BRIEF →
Every record, down to the last line, must be given again exactly.

Collection entries:
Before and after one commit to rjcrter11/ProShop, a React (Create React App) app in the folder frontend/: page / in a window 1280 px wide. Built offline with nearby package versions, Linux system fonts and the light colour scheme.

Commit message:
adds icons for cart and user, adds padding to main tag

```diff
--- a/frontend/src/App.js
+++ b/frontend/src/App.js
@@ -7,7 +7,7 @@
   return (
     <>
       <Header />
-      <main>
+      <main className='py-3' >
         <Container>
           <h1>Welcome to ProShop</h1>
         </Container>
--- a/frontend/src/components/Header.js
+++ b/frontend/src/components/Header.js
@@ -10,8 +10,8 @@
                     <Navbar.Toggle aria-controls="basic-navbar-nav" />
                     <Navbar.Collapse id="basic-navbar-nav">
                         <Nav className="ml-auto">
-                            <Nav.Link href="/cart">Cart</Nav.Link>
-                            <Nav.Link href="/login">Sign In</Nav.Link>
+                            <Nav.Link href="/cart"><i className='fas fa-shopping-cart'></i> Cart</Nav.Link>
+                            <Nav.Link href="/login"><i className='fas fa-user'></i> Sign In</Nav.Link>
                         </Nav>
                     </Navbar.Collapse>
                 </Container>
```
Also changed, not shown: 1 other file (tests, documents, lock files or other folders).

SOLUTION FOR THIS TASK →
Before and after one commit to rjcrter11/ProShop, a React (Create React App) app in the folder frontend/: page / in a window 1280 px wide. Built offline with nearby package versions, Linux system fonts and the light colour scheme.

Commit message:
adds icons for cart and user, adds padding to main tag

```diff
--- a/frontend/src/App.js
+++ b/frontend/src/App.js
@@ -7,7 +7,7 @@
   return (
     <>
       <Header />
-      <main>
+      <main className='py-3' >
         <Container>
           <h1>Welcome to ProShop</h1>
         </Container>
--- a/frontend/src/components/Header.js
+++ b/frontend/src/components/Header.js
@@ -10,8 +10,8 @@
                     <Navbar.Toggle aria-controls="basic-navbar-nav" />
                     <Navbar.Collapse id="basic-navbar-nav">
                         <Nav className="ml-auto">
-                            <Nav.Link href="/cart">Cart</Nav.Link>
-                            <Nav.Link href="/login">Sign In</Nav.Link>
+                            <Nav.Link href="/cart"><i className='fas fa-shopping-cart'></i> Cart</Nav.Link>
+                            <Nav.Link href="/login"><i className='fas fa-user'></i> Sign In</Nav.Link>
                         </Nav>
                     </Navbar.Collapse>
                 </Container>
```
Also changed, not shown: 1 other file (tests, documents, lock files or other folders).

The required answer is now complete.